▶ _PROBLEM STATEMENT_: Set down each entry again exactly as written.

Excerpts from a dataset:
● ● ● ● ●
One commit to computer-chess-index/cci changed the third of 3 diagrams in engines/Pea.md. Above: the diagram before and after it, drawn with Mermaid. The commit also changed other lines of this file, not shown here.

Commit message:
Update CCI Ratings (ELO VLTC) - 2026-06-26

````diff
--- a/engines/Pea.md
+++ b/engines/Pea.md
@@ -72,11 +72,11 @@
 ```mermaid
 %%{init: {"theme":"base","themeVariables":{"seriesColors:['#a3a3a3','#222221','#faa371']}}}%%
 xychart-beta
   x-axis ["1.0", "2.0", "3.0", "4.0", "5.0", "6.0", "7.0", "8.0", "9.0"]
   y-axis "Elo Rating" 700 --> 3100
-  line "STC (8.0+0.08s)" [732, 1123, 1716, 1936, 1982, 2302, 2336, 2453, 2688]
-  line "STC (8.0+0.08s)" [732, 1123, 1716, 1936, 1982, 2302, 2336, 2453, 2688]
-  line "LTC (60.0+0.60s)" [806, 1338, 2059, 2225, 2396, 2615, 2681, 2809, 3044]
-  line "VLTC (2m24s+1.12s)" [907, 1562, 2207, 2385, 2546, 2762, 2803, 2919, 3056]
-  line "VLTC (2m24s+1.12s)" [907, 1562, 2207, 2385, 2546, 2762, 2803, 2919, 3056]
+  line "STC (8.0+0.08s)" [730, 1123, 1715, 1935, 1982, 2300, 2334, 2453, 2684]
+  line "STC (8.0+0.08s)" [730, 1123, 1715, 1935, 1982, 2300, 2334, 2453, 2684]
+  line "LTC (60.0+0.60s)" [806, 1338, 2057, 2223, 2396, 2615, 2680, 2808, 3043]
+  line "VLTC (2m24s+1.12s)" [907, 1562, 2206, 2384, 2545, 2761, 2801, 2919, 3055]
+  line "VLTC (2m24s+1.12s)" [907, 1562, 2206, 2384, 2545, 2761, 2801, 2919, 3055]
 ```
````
● ● ● ● ●
▶ _WORKED SOLUTION_:
One commit to computer-chess-index/cci changed the third of 3 diagrams in engines/Pea.md. Above: the diagram before and after it, drawn with Mermaid. The commit also changed other lines of this file, not shown here.

Commit message:
Update CCI Ratings (ELO VLTC) - 2026-06-26

````diff
--- a/engines/Pea.md
+++ b/engines/Pea.md
@@ -72,11 +72,11 @@
 ```mermaid
 %%{init: {"theme":"base","themeVariables":{"seriesColors:['#a3a3a3','#222221','#faa371']}}}%%
 xychart-beta
   x-axis ["1.0", "2.0", "3.0", "4.0", "5.0", "6.0", "7.0", "8.0", "9.0"]
   y-axis "Elo Rating" 700 --> 3100
-  line "STC (8.0+0.08s)" [732, 1123, 1716, 1936, 1982, 2302, 2336, 2453, 2688]
-  line "STC (8.0+0.08s)" [732, 1123, 1716, 1936, 1982, 2302, 2336, 2453, 2688]
-  line "LTC (60.0+0.60s)" [806, 1338, 2059, 2225, 2396, 2615, 2681, 2809, 3044]
-  line "VLTC (2m24s+1.12s)" [907, 1562, 2207, 2385, 2546, 2762, 2803, 2919, 3056]
-  line "VLTC (2m24s+1.12s)" [907, 1562, 2207, 2385, 2546, 2762, 2803, 2919, 3056]
+  line "STC (8.0+0.08s)" [730, 1123, 1715, 1935, 1982, 2300, 2334, 2453, 2684]
+  line "STC (8.0+0.08s)" [730, 1123, 1715, 1935, 1982, 2300, 2334, 2453, 2684]
+  line "LTC (60.0+0.60s)" [806, 1338, 2057, 2223, 2396, 2615, 2680, 2808, 3043]
+  line "VLTC (2m24s+1.12s)" [907, 1562, 2206, 2384, 2545, 2761, 2801, 2919, 3055]
+  line "VLTC (2m24s+1.12s)" [907, 1562, 2206, 2384, 2545, 2761, 2801, 2919, 3055]
 ```
````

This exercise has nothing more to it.